Most people do not give much thought to the heaters operating within their processes and applications until those heaters fail, required significant maintenance, or cause other problems. Here are 10 ways to maximize a heater’s service life and performance.
Tip 1: Guard Against Heater Contamination
Contamination is the most frequent cause of heater failure. As heaters expand and contract during cycling, they often draw in organic or conductive materials. This can lead to an arcing failure. When allowed to collect at the lead end of a heater, contaminants can also cause electrical shorts between power pins or terminals. Therefore, it is important to keep lubricants, oils, low-temperatures tapes or processing materials out of contact with the lead end of the heater.
Tip 2: Protect Leads and Terminations From High Temperature and Excessive Movement

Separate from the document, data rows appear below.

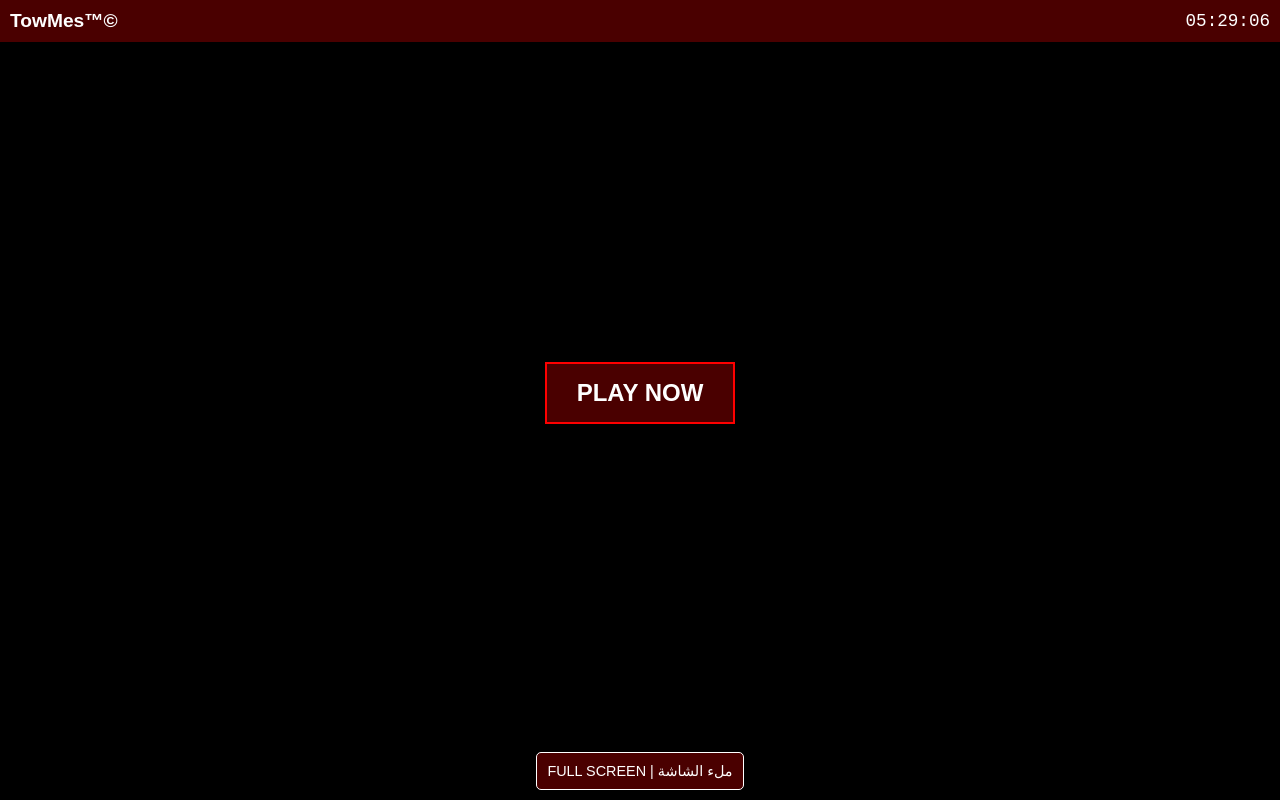
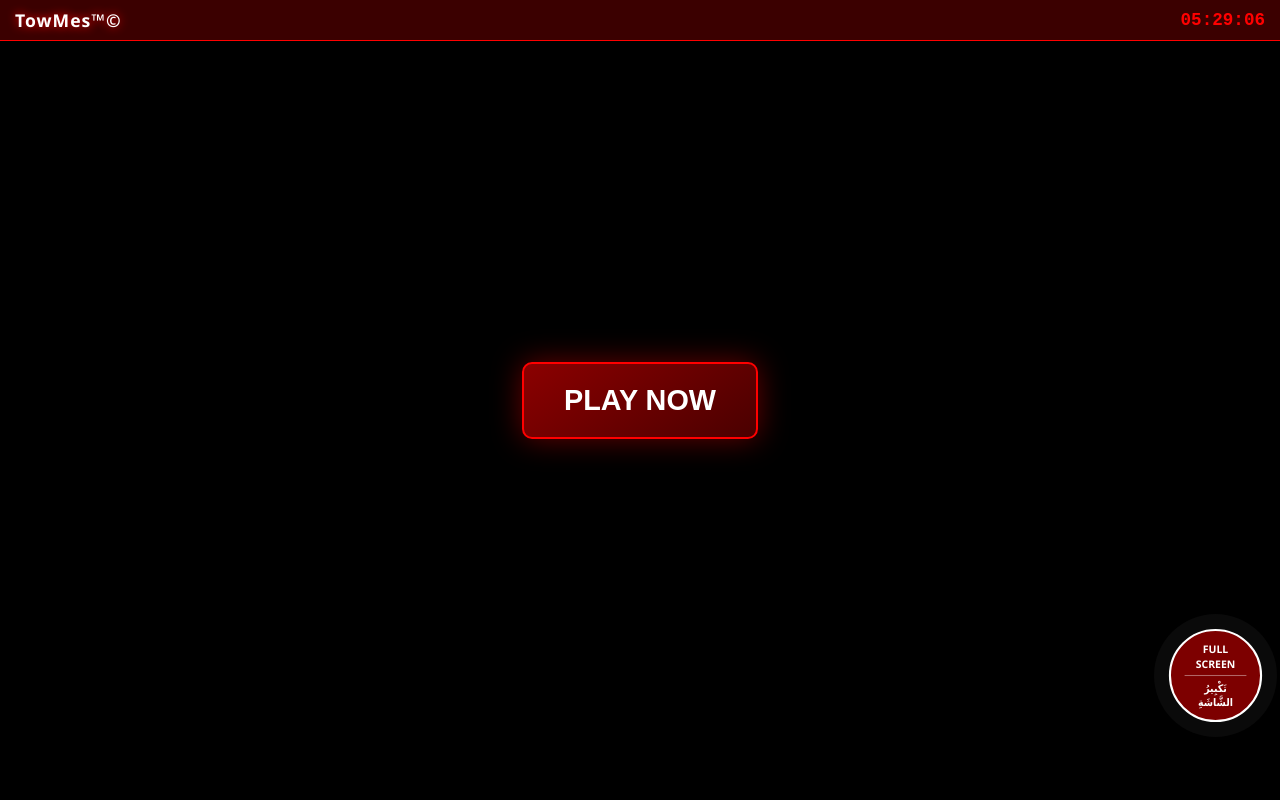
Before and after one commit to ubu-creator/Zippy-race-Return, a plain HTML site: page index.html in a window 1280 px wide. Drawn offline with Linux system fonts and the light colour scheme.

Commit message:
Update index.html

```diff
--- a/index.html
+++ b/index.html
@@ -3,62 +3,75 @@
 <head>
     <meta charset="UTF-8">
     <meta name="viewport" content="width=device-width, initial-scale=1.0, maximum-scale=1.0, user-scalable=no">
-    <title>TowMes™©</title>
+    <title>TowMes™© Professional System</title>
     <style>
-        /* التزام كامل باللون الأحمر الغامق والأسود */
+        /* التزام كامل بالهوية البصرية: أحمر غامق وأسود */
         :root {
-            --dark-red: #4a0000;
-            --bright-red: #ff0000;
+            --dark-red: #8b0000;
+            --blood-red: #4a0000;
+            --glow-red: #ff0000;
         }
 
         body, html {
             margin: 0; padding: 0; width: 100%; height: 100%;
             background-color: #000; overflow: hidden;
             display: flex; flex-direction: column;
-            font-family: sans-serif;
+            font-family: 'Segoe UI', Tahoma, Geneva, Verdana, sans-serif;
         }
 
-        /* شريط علوي يحتوي على الاسم والساعة */
+        /* الساعة واسمك في الأعلى بتصميم زجاجي */
         header {
-            background-color: var(--dark-red);
-            color: white; padding: 10px;
+            position: fixed; top: 0; width: 100%; z-index: 100;
+            background: rgba(74, 0, 0, 0.8);
+            backdrop-filter: blur(5px);
+            color: white; padding: 8px 15px;
             display: flex; justify-content: space-between; align-items: center;
-            border-bottom: 2px solid #000;
+            border-bottom: 1px solid var(--glow-red);
+            box-sizing: border-box;
         }
 
-        .brand { font-weight: bold; font-size: 1.2rem; }
-        .clock { font-family: monospace; font-size: 1.1rem; }
+        .brand { font-weight: bold; font-size: 1.1rem; letter-spacing: 1px; color: #fff; text-shadow: 0 0 10px var(--glow-red); }
+        .clock { font-family: 'Courier New', monospace; font-size: 1.1rem; color: #ff0000; font-weight: bold; }
 
-        /* منطقة اللعبة مجهزة لمقاس الهاتف والتابليت */
+        /* منطقة اللعبة */
         .game-area {
-            flex-grow: 1; position: relative; width: 100%; height: 100%;
+            flex-grow: 1; position: relative; width: 100%; height: 100vh;
             display: flex; justify-content: center; align-items: center;
+            background: #000;
         }
 
-        iframe {
-            width: 100%; height: 100%; border: none;
+        iframe { width: 100%; height: 100%; border: none; }
+
+        /* زر PLAY NOW */
+        .play-btn {
+            position: absolute; z-index: 50;
+            background: linear-gradient(145deg, var(--dark-red), var(--blood-red));
+            color: white; border: 2px solid var(--glow-red);
+            padding: 20px 40px; font-weight: bold; cursor: pointer;
+            font-size: 1.8rem; border-radius: 10px;
+            box-shadow: 0 0 30px rgba(255, 0, 0, 0.4);
+            transition: 0.3s;
+        }
+        .play-btn:active { transform: scale(0.9); }
+
+        /* زر فول سكرين العائم والمتحرك باللمس */
+        #fs-float-btn {
+            position: fixed; bottom: 80px; right: 20px; z-index: 9999;
+            width: 85px; height: 85px;
+            background: rgba(139, 0, 0, 0.9);
+            color: white; border: 2px solid white;
+            border-radius: 50%; cursor: move;
+            display: flex; flex-direction: column; align-items: center; justify-content: center;
+            font-size: 10px; font-weight: bold; text-align: center;
+            box-shadow: 0 0 15px rgba(255, 0, 0, 0.6);
+            touch-action: none; user-select: none;
+            animation: pulse 2s infinite;
         }
 
-        /* زر PLAY NOW أحمر غامق مع تكبير تلقائي */
-        .play-btn {
-            position: absolute;
-            background-color: var(--dark-red);
-            color: white; border: 2px solid var(--bright-red);
-            padding: 15px 30px; font-weight: bold; cursor: pointer;
-            z-index: 10; font-size: 1.5rem;
-            box-shadow: 0 0 20px rgba(0,0,0,0.8);
-        }
-
-        /* زر فول سكرين متحرك (إنجليزي/عربي) */
-        .fs-btn {
-            background-color: var(--dark-red);
-            color: white; border: 1px solid white;
-            padding: 10px; cursor: pointer;
-            font-size: 0.9rem; border-radius: 5px;
-        }
-
-        footer {
-            background-color: #000; padding: 10px; text-align: center;
+        @keyframes pulse {
+            0% { transform: scale(1); box-shadow: 0 0 0 0 rgba(255, 255, 255, 0.7); }
+            70% { transform: scale(1.05); box-shadow: 0 0 0 15px rgba(255, 255, 255, 0); }
+            100% { transform: scale(1); box-shadow: 0 0 0 0 rgba(255, 255, 255, 0); }
         }
     </style>
 </head>
@@ -74,32 +87,68 @@
 
         <iframe id="game-iframe" src="https://www.retrogames.cc/embed/21130-zippy-race-japan.html"
                 allowfullscreen="true" scrolling="no" style="display:none;"></iframe>
+
+        <div id="fs-float-btn">
+            <span>FULL<br>SCREEN</span>
+            <div style="width:70%; height:1px; background:rgba(255,255,255,0.4); margin:4px 0;"></div>
+            <span>تَكْبِيرُ<br>الشَّاشَةِ</span>
+        </div>
     </div>
 
-    <footer>
-        <button class="fs-btn" onclick="goFull()">FULL SCREEN | ملء الشاشة</button>
-    </footer>
-
     <script>
-        // تحديث الساعة
+        // تحديث الساعة بدقة
         function updateTime() {
-            document.getElementById('digital-clock').innerText = new Date().toLocaleTimeString('en-GB');
+            const now = new Date();
+            document.getElementById('digital-clock').innerText = now.toLocaleTimeString('en-GB', { hour12: false });
         }
         setInterval(updateTime, 1000);
         updateTime();
 
-        // تشغيل اللعبة عند ضغط PLAY NOW
+        // تشغيل اللعبة
         function startGame() {
             document.getElementById('play-btn').style.display = 'none';
             document.getElementById('game-iframe').style.display = 'block';
         }
 
-        // وظيفة ملء الشاشة
-        function goFull() {
-            let elem = document.getElementById("main-container");
-            if (elem.requestFullscreen) { elem.requestFullscreen(); }
-            else if (elem.webkitRequestFullscreen) { elem.webkitRequestFullscreen(); }
-            else if (elem.msRequestFullscreen) { elem.msRequestFullscreen(); }
+        // منطق سحب وتحريك الزر العائم
+        const fsBtn = document.getElementById('fs-float-btn');
+        let isDragging = false;
+        let startX, startY;
+
+        fsBtn.addEventListener('touchstart', (e) => {
+            isDragging = false;
+            startX = e.touches[0].clientX - fsBtn.offsetLeft;
+            startY = e.touches[0].clientY - fsBtn.offsetTop;
+        });
+
+        fsBtn.addEventListener('touchmove', (e) => {
+            isDragging = true;
+            let x = e.touches[0].clientX - startX;
+            let y = e.touches[0].clientY - startY;
+
+            // منع خروج الزر عن الشاشة
+            x = Math.max(0, Math.min(x, window.innerWidth - 85));
+            y = Math.max(0, Math.min(y, window.innerHeight - 85));
+
+            fsBtn.style.left = x + 'px';
+            fsBtn.style.top = y + 'px';
+            fsBtn.style.right = 'auto'; // إلغاء الـ right الافتراضي
+        });
+
+        fsBtn.addEventListener('touchend', (e) => {
+            if (!isDragging) {
+                toggleFullScreen();
+            }
+        });
+
+        function toggleFullScreen() {
+            let elem = document.documentElement;
+            if (!document.fullscreenElement) {
+                if (elem.requestFullscreen) elem.requestFullscreen();
+                else if (elem.webkitRequestFullscreen) elem.webkitRequestFullscreen();
+            } else {
+                if (document.exitFullscreen) document.exitFullscreen();
+            }
         }
     </script>
 </body>
```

If a lead is exposed to temperatures higher than 500° F, high-temperature lead wire or ceramic bead insulation should be use.
Tip 3: Heater Selection and Sizing Are Important
A heater’s wattage should be matched as closely as possible to the application’s actual load requirements to limit ON/OFF cycling (see tip 6). Also, a tight fit minimizes air gaps and reduces the instances of hot spotting.
Tip 4: Ground the Equipment
It is common sense and safe practice to electronically ground all equipment on which the heater is used.
Tip 5: Regulating Voltage Ensures the Rated Heater Voltage Matches Voltage Supply
It is essential to ensure a heater’s rated voltage matches the available voltage supply because wattage increases (or decreases) at the square of the change in voltage applied to a heater. For example, a 120V/1000W heater connected to a 240V supply will generate 4000W.
Tip 6: Prevent Excessive Heater Cycling
Excessive temperature cycling is very detrimental to the life of a heater. The most detrimental is the cycle rate that allows full expansion and contraction of the heater resistance wire at a high rate (30 to 60 seconds’ power ON and power OFF). Thermostats and mechanical relays are the worst offenders. It is best to use solid state relays (SSRs) and SCRs.
Tip 7: Sheath Material and Watt Density Ratings Must Be Compatible With the Material Being Heated
When heating solids, such as metals, the operating temperature and heater-to-part fit drive sheath material and watt density choices. As temperature increases, the watt density must decrease accordingly to prevent internal resistance wires from oxidizing quickly and failing prematurely.
Tip 8: Mount Immersion Tank Heaters Horizontally Near the Tank Bottom
Heaters should be placed horizontally and near tank bottoms to maximize convective circulation. It is essential to place the heater high enough to avoid any sludge and debris buildup in the bottom of the tank. Also, the entire heated length of the heater must be immersed at all times.
Tip 9: Prevent Buildup and Sludge On the Heater Elements
Scale, coking and sludge buildup on heater sheaths must be minimized. Any accumulation should be periodically removed or at least minimized, to avoid inhibiting heat transfer to the liquid.
Tip 10: Ensure Proper, Tight Temperature Control and Safety Limit Protection
Matching the appropriate temperature control system to the heater is imperative to strong heater performance and life. Each process application should, at the very least, include a process temperature sensor (to sense the material being heated) and a limit sensor (to sense the heater sheath temperature).